But when the Resident Offspring and I walked into the Ship and Anchor at 12:05 pm for the final day of the Folk Festival Songwriting Contest, it was already packed, with people lining the walls hoping for a seat to open up. Lushes. We were starving, so we took off down the street for brunch at Nellie's instead. Sunday brunch - another activity I haven't indulged in for a hell of a long time! Nellie's was recently cited for health code violations, so I figured this was the ideal time to check out this little hole in the wall that everyone is always raving about. The negative press would make for a shorter lineup, I figured, and right now it was probably about as clean as it was ever going to get.
We thought we would head back to the Ship and Anchor post-brunch, but by that time the crowd had spilled out onto the patio, where they seemed unperturbed by the light spattering of rain. So we gave up, went home, and I missed the opportunity to spend Mother's Day in a bar with my child.
But the RO gave me a copy of The Medicine Cabinet of Curiosities for a Mothers' Day gift, which tied in perfectly with today's scheduled activity, a viewing of Body Worlds and the Brain. Absolutely fascinating. My initial thought, upon seeing my first plastinated cadaver, was how the muscles, bones, tendons and ligaments of the human thigh looked very much like a turkey drumstick. We really are all meat. With a few obvious anatomical differences, we are all put together much the same as any other animal.
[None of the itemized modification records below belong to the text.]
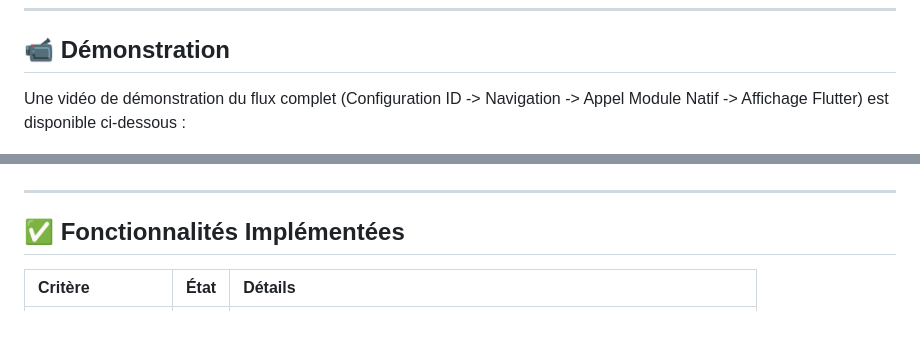
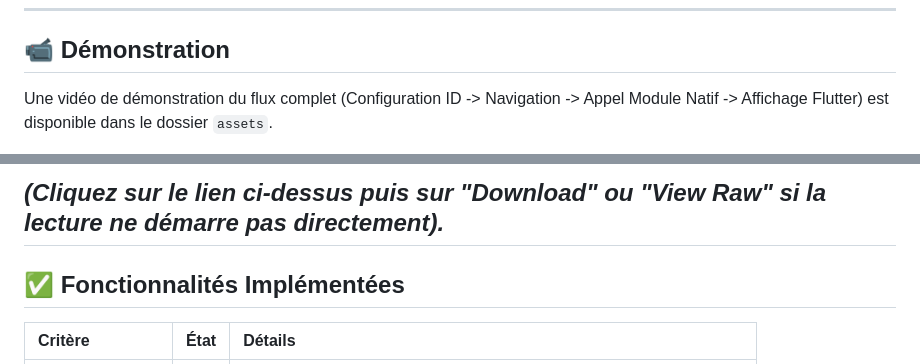
Before and after one commit to flonkita/azeoo, a Markdown page: ReadMe.md, 2 parts joined by grey strips. GitHub-like rendering; blank space fills up the shorter version.

```diff
--- a/ReadMe.md
+++ b/ReadMe.md
@@ -9,5 +9,5 @@ Il démontre l'intégration d'un module Flutter complet (SDK) au sein d'une appl
 
 ## 📹 Démonstration
 
-Une vidéo de démonstration du flux complet (Configuration ID -> Navigation -> Appel Module Natif -> Affichage Flutter) est disponible ci-dessous :
+Une vidéo de démonstration du flux complet (Configuration ID -> Navigation -> Appel Module Natif -> Affichage Flutter) est disponible dans le dossier `assets`.
 
@@ -15,5 +15,5 @@ Une vidéo de démonstration du flux complet (Configuration ID -> Navigation ->
 
-
+*(Cliquez sur le lien ci-dessus puis sur "Download" ou "View Raw" si la lecture ne démarre pas directement).*
 ---
 
 ## ✅ Fonctionnalités Implémentées
```
Also changed, not shown: other parts of ReadMe.md (+1 -1 lines).
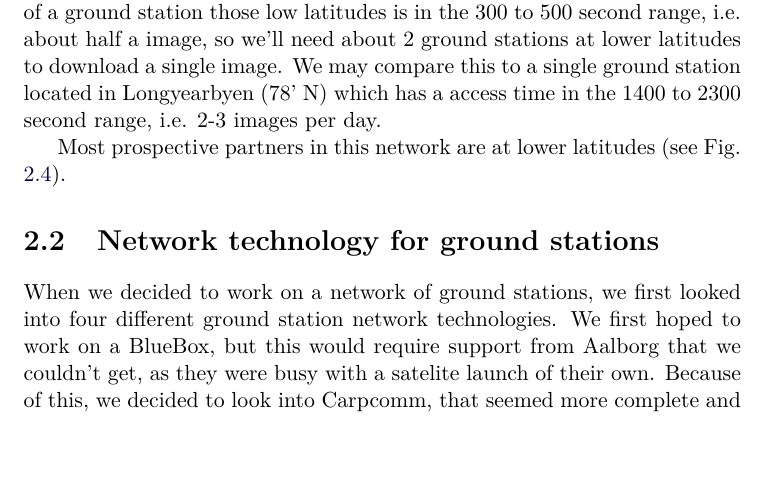
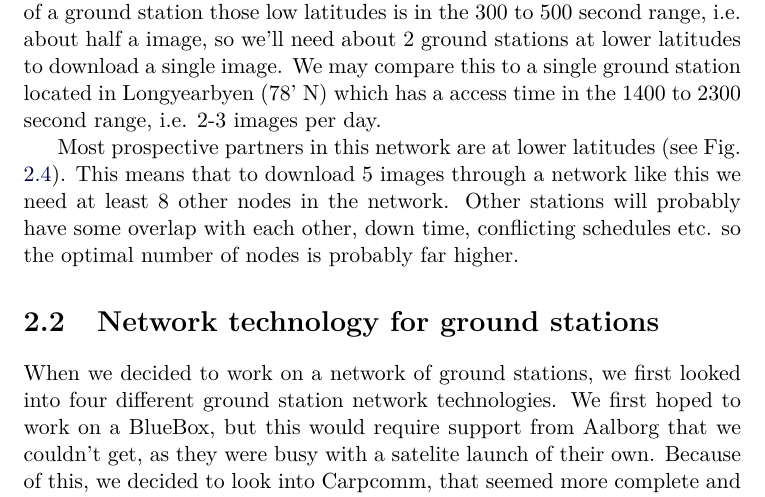
Before and after one commit to Ekerholten/EIT-Gruppe-Blue-Box, a LaTeX thesis (Rapport/report_main.tex, which reads Rapport/Theory/satellite_communication.tex): part of page 9 of 15, cut so that both start at the same text, the shorter picture padded with empty space. Compiled offline with pdfLaTeX.

Commit message:
Satelittkom. ferdig for øyeblikket

```diff
--- a/Rapport/Theory/satellite_communication.tex
+++ b/Rapport/Theory/satellite_communication.tex
@@ -45,4 +44,4 @@ jjj
   \label{fig:world}
 \end{figure}
 
-Most prospective partners in this network are at lower latitudes (see Fig.  \ref{fig:world}).
+Most prospective partners in this network are at lower latitudes (see Fig.  \ref{fig:world}). This means that to download 5 images through a network like this we need at least 8 other nodes in the network. Other stations will probably have some overlap with each other, down time, conflicting schedules etc. so the optimal number of nodes is probably far higher.
```
Also changed, not shown: Rapport/Figures/groundstation_satelitte_geometry.png, Rapport/report_main.pdf, Rapport/Theory/satellite_communication.tex (3 more changed lines).
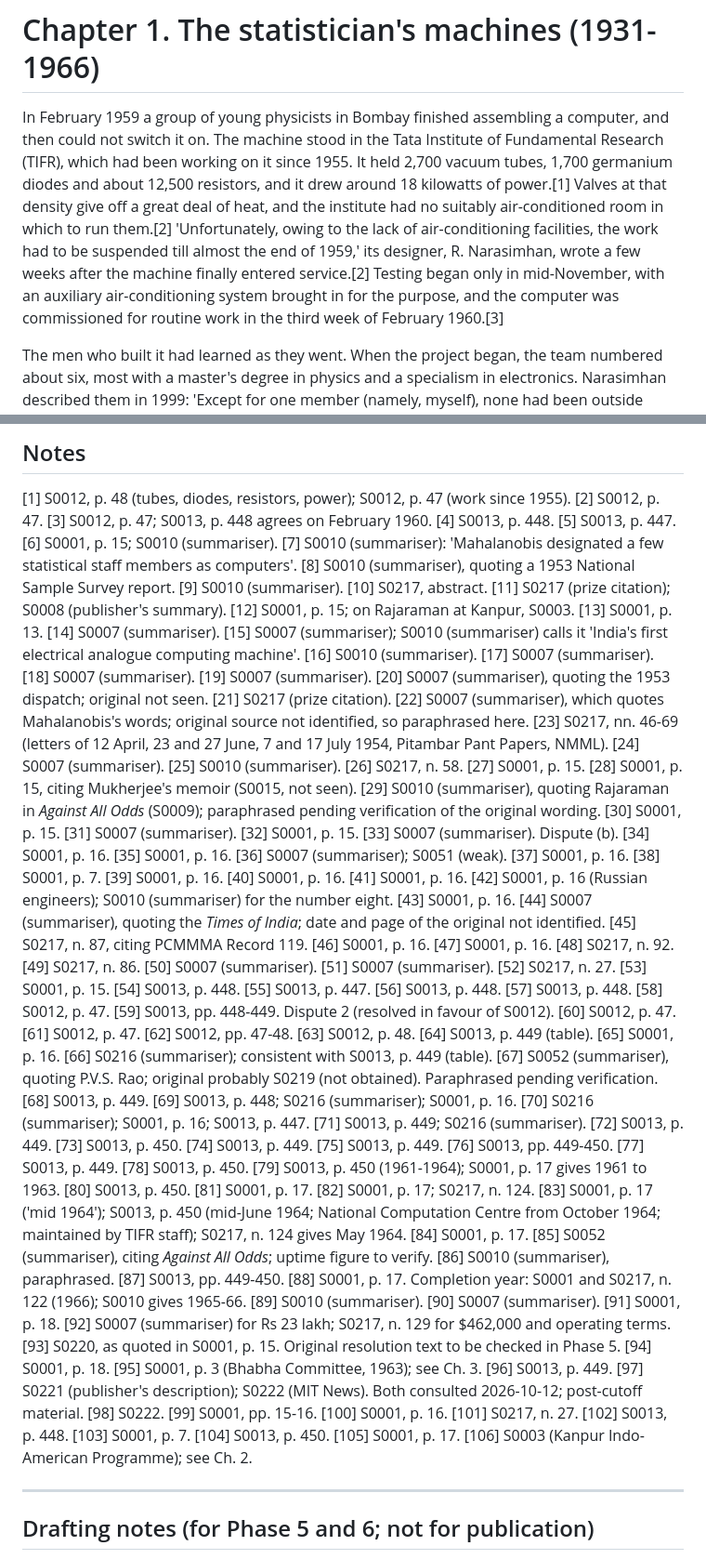
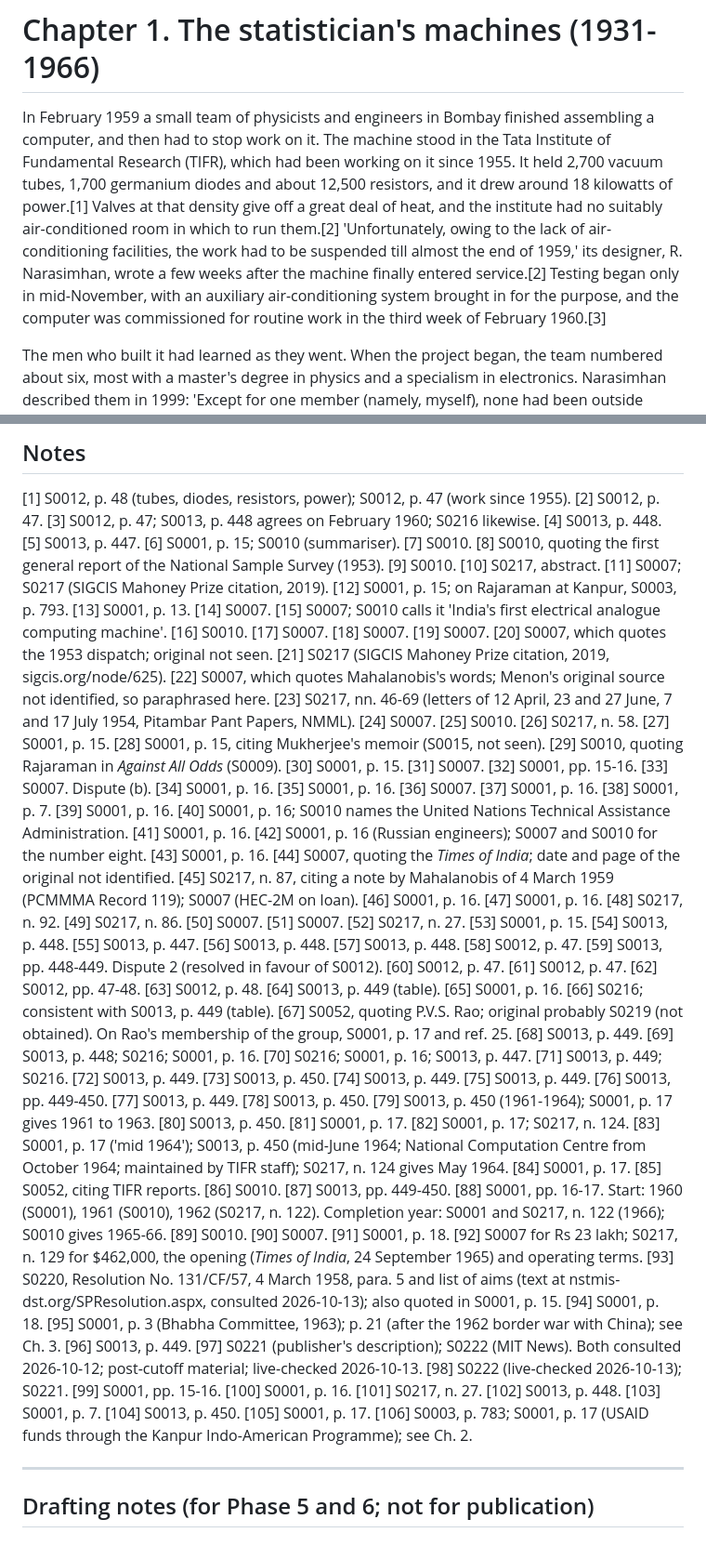
Before and after one commit to igniting/the-engineer-factory, a Markdown page: book/drafts/ch01.md, 2 parts joined by grey strips. Shown at 93% size. GitHub-like rendering.

Commit message:
Phase 5: Chapter 1 verification in progress (snapshot)
Co-Authored-By: Claude Opus 5.5 <noreply@anthropic.com>
Claude-Session: https://claude.ai/code/session_01FebDSfuY6LvZPDkdoxBH9n

```diff
--- a/book/drafts/ch01.md
+++ b/book/drafts/ch01.md
@@ -1,6 +1,6 @@
 # Chapter 1. The statistician's machines (1931-1966)
 
-In February 1959 a group of young physicists in Bombay finished assembling a computer, and then could not switch it on. The machine stood in the Tata Institute of Fundamental Research (TIFR), which had been working on it since 1955. It held 2,700 vacuum tubes, 1,700 germanium diodes and about 12,500 resistors, and it drew around 18 kilowatts of power.[1] Valves at that density give off a great deal of heat, and the institute had no suitably air-conditioned room in which to run them.[2] 'Unfortunately, owing to the lack of air-conditioning facilities, the work had to be suspended till almost the end of 1959,' its designer, R. Narasimhan, wrote a few weeks after the machine finally entered service.[2] Testing began only in mid-November, with an auxiliary air-conditioning system brought in for the purpose, and the computer was commissioned for routine work in the third week of February 1960.[3]
+In February 1959 a small team of physicists and engineers in Bombay finished assembling a computer, and then had to stop work on it. The machine stood in the Tata Institute of Fundamental Research (TIFR), which had been working on it since 1955. It held 2,700 vacuum tubes, 1,700 germanium diodes and about 12,500 resistors, and it drew around 18 kilowatts of power.[1] Valves at that density give off a great deal of heat, and the institute had no suitably air-conditioned room in which to run them.[2] 'Unfortunately, owing to the lack of air-conditioning facilities, the work had to be suspended till almost the end of 1959,' its designer, R. Narasimhan, wrote a few weeks after the machine finally entered service.[2] Testing began only in mid-November, with an auxiliary air-conditioning system brought in for the purpose, and the computer was commissioned for routine work in the third week of February 1960.[3]
 
 The men who built it had learned as they went. When the project began, the team numbered about six, most with a master's degree in physics and a specialism in electronics. Narasimhan described them in 1999: 'Except for one member (namely, myself), none had been outside India, and none of the participants in the project, including myself, had any experience in either using a computer or operating one, let alone building one.'[4] Their machine would later be named TIFRAC, and Narasimhan would call it 'the first fullscale electronic digital computer designed, built, and operated in India'.[5]
 
@@ -126,55 +126,55 @@ The next step was to train more, and to do it in classrooms rather than workshop
 
 [1] S0012, p. 48 (tubes, diodes, resistors, power); S0012, p. 47 (work since 1955).
 [2] S0012, p. 47.
-[3] S0012, p. 47; S0013, p. 448 agrees on February 1960.
+[3] S0012, p. 47; S0013, p. 448 agrees on February 1960; S0216 likewise.
 [4] S0013, p. 448.
 [5] S0013, p. 447.
 [6] S0001, p. 15; S0010 (summariser).
-[7] S0010 (summariser): 'Mahalanobis designated a few statistical staff members as computers'.
-[8] S0010 (summariser), quoting a 1953 National Sample Survey report.
-[9] S0010 (summariser).
+[7] S0010.
+[8] S0010, quoting the first general report of the National Sample Survey (1953).
+[9] S0010.
 [10] S0217, abstract.
-[11] S0217 (prize citation); S0008 (publisher's summary).
-[12] S0001, p. 15; on Rajaraman at Kanpur, S0003.
+[11] S0007; S0217 (SIGCIS Mahoney Prize citation, 2019).
+[12] S0001, p. 15; on Rajaraman at Kanpur, S0003, p. 793.
 [13] S0001, p. 13.
-[14] S0007 (summariser).
-[15] S0007 (summariser); S0010 (summariser) calls it 'India's first electrical analogue computing machine'.
-[16] S0010 (summariser).
-[17] S0007 (summariser).
-[18] S0007 (summariser).
-[19] S0007 (summariser).
-[20] S0007 (summariser), quoting the 1953 dispatch; original not seen.
-[21] S0217 (prize citation).
-[22] S0007 (summariser), which quotes Mahalanobis's words; original source not identified, so paraphrased here.
+[14] S0007.
+[15] S0007; S0010 calls it 'India's first electrical analogue computing machine'.
+[16] S0010.
+[17] S0007.
+[18] S0007.
+[19] S0007.
+[20] S0007, which quotes the 1953 dispatch; original not seen.
+[21] S0217 (SIGCIS Mahoney Prize citation, 2019, sigcis.org/node/625).
+[22] S0007, which quotes Mahalanobis's words; Menon's original source not identified, so paraphrased here.
 [23] S0217, nn. 46-69 (letters of 12 April, 23 and 27 June, 7 and 17 July 1954, Pitambar Pant Papers, NMML).
-[24] S0007 (summariser).
-[25] S0010 (summariser).
+[24] S0007.
+[25] S0010.
 [26] S0217, n. 58.
 [27] S0001, p. 15.
 [28] S0001, p. 15, citing Mukherjee's memoir (S0015, not seen).
-[29] S0010 (summariser), quoting Rajaraman in *Against All Odds* (S0009); paraphrased pending verification of the original wording.
+[29] S0010, quoting Rajaraman in *Against All Odds* (S0009).
 [30] S0001, p. 15.
-[31] S0007 (summariser).
-[32] S0001, p. 15.
-[33] S0007 (summariser). Dispute (b).
+[31] S0007.
+[32] S0001, pp. 15-16.
+[33] S0007. Dispute (b).
 [34] S0001, p. 16.
 [35] S0001, p. 16.
-[36] S0007 (summariser); S0051 (weak).
+[36] S0007.
 [37] S0001, p. 16.
 [38] S0001, p. 7.
 [39] S0001, p. 16.
-[40] S0001, p. 16.
+[40] S0001, p. 16; S0010 names the United Nations Technical Assistance Administration.
 [41] S0001, p. 16.
-[42] S0001, p. 16 (Russian engineers); S0010 (summariser) for the number eight.
+[42] S0001, p. 16 (Russian engineers); S0007 and S0010 for the number eight.
 [43] S0001, p. 16.
-[44] S0007 (summariser), quoting the *Times of India*; date and page of the original not identified.
-[45] S0217, n. 87, citing PCMMMA Record 119.
+[44] S0007, quoting the *Times of India*; date and page of the original not identified.
+[45] S0217, n. 87, citing a note by Mahalanobis of 4 March 1959 (PCMMMA Record 119); S0007 (HEC-2M on loan).
 [46] S0001, p. 16.
 [47] S0001, p. 16.
 [48] S0217, n. 92.
 [49] S0217, n. 86.
-[50] S0007 (summariser).
-[51] S0007 (summariser).
+[50] S0007.
+[51] S0007.
 [52] S0217, n. 27.
 [53] S0001, p. 15.
 [54] S0013, p. 448.
@@ -189,12 +189,12 @@ The next step was to train more, and to do it in classrooms rather than workshop
 [63] S0012, p. 48.
 [64] S0013, p. 449 (table).
 [65] S0001, p. 16.
-[66] S0216 (summariser); consistent with S0013, p. 449 (table).
-[67] S0052 (summariser), quoting P.V.S. Rao; original probably S0219 (not obtained). Paraphrased pending verification.
+[66] S0216; consistent with S0013, p. 449 (table).
+[67] S0052, quoting P.V.S. Rao; original probably S0219 (not obtained). On Rao's membership of the group, S0001, p. 17 and ref. 25.
 [68] S0013, p. 449.
-[69] S0013, p. 448; S0216 (summariser); S0001, p. 16.
-[70] S0216 (summariser); S0001, p. 16; S0013, p. 447.
-[71] S0013, p. 449; S0216 (summariser).
+[69] S0013, p. 448; S0216; S0001, p. 16.
+[70] S0216; S0001, p. 16; S0013, p. 447.
+[71] S0013, p. 449; S0216.
 [72] S0013, p. 449.
 [73] S0013, p. 450.
 [74] S0013, p. 449.
@@ -208,20 +208,20 @@ The next step was to train more, and to do it in classrooms rather than workshop
 [82] S0001, p. 17; S0217, n. 124.
 [83] S0001, p. 17 ('mid 1964'); S0013, p. 450 (mid-June 1964; National Computation Centre from October 1964; maintained by TIFR staff); S0217, n. 124 gives May 1964.
 [84] S0001, p. 17.
-[85] S0052 (summariser), citing *Against All Odds*; uptime figure to verify.
-[86] S0010 (summariser), paraphrased.
+[85] S0052, citing TIFR reports.
+[86] S0010.
 [87] S0013, pp. 449-450.
-[88] S0001, p. 17. Completion year: S0001 and S0217, n. 122 (1966); S0010 gives 1965-66.
-[89] S0010 (summariser).
-[90] S0007 (summariser).
+[88] S0001, pp. 16-17. Start: 1960 (S0001), 1961 (S0010), 1962 (S0217, n. 122). Completion year: S0001 and S0217, n. 122 (1966); S0010 gives 1965-66.
+[89] S0010.
+[90] S0007.
 [91] S0001, p. 18.
-[92] S0007 (summariser) for Rs 23 lakh; S0217, n. 129 for $462,000 and operating terms.
-[93] S0220, as quoted in S0001, p. 15. Original resolution text to be checked in Phase 5.
+[92] S0007 for Rs 23 lakh; S0217, n. 129 for $462,000, the opening (*Times of India*, 24 September 1965) and operating terms.
+[93] S0220, Resolution No. 131/CF/57, 4 March 1958, para. 5 and list of aims (text at nstmis-dst.org/SPResolution.aspx, consulted 2026-10-13); also quoted in S0001, p. 15.
 [94] S0001, p. 18.
-[95] S0001, p. 3 (Bhabha Committee, 1963); see Ch. 3.
+[95] S0001, p. 3 (Bhabha Committee, 1963); p. 21 (after the 1962 border war with China); see Ch. 3.
 [96] S0013, p. 449.
-[97] S0221 (publisher's description); S0222 (MIT News). Both consulted 2026-10-12; post-cutoff material.
-[98] S0222.
+[97] S0221 (publisher's description); S0222 (MIT News). Both consulted 2026-10-12; post-cutoff material; live-checked 2026-10-13.
+[98] S0222 (live-checked 2026-10-13); S0221.
 [99] S0001, pp. 15-16.
 [100] S0001, p. 16.
 [101] S0217, n. 27.
@@ -229,7 +229,7 @@ The next step was to train more, and to do it in classrooms rather than workshop
 [103] S0001, p. 7.
 [104] S0013, p. 450.
 [105] S0001, p. 17.
-[106] S0003 (Kanpur Indo-American Programme); see Ch. 2.
+[106] S0003, p. 783; S0001, p. 17 (USAID funds through the Kanpur Indo-American Programme); see Ch. 2.
 
 ---
 
```
Also changed, not shown: other parts of book/drafts/ch01.md (+21 -20 lines).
Also male genitalia is really funny looking without skin. Okay male genitalia is really funny looking anyway, but when you take away the skin, which gives it some semblance of dignity, you're just left with a handful of balls dangling from ligaments, like a cat toy on steroids.
Many of the plastinates were physically posed to better demonstrate the impact of activity on the human body, playing soccer, baseball, figure skating, doing yoga. But the bodies I found particularly fascinating where those in which you could see and really appreciate the complexities of the layers that make up the human structure. The Drawer Man was my favourite; he really was quite beautiful, as they all were, but Drawer Man had the feeling of a work of art to him. An Escher perhaps. And because he still had much of his skin intact, he also maintained more of his innate humanity than a plastinate who was stripped down to the muscle layer.
Medical students in anatomy classes receive their cadavers with the faces and the hands left covered up until those areas are dissected, because much of the personality of a body is found in the face and hands. It's true of plastinated cadavers as well. I found myself fascinated with the ballerina's hands, particularly with her cuticles, which were slightly ragged.
Body Worlds is highly instructive, and we saw a few high school classes there today. But it is more than a simple anatomy lesson. It's an exhibition that raises as many questions as it answers, questions about humanity and ethics and life lessons and philanthropy and commercialism. You really should go.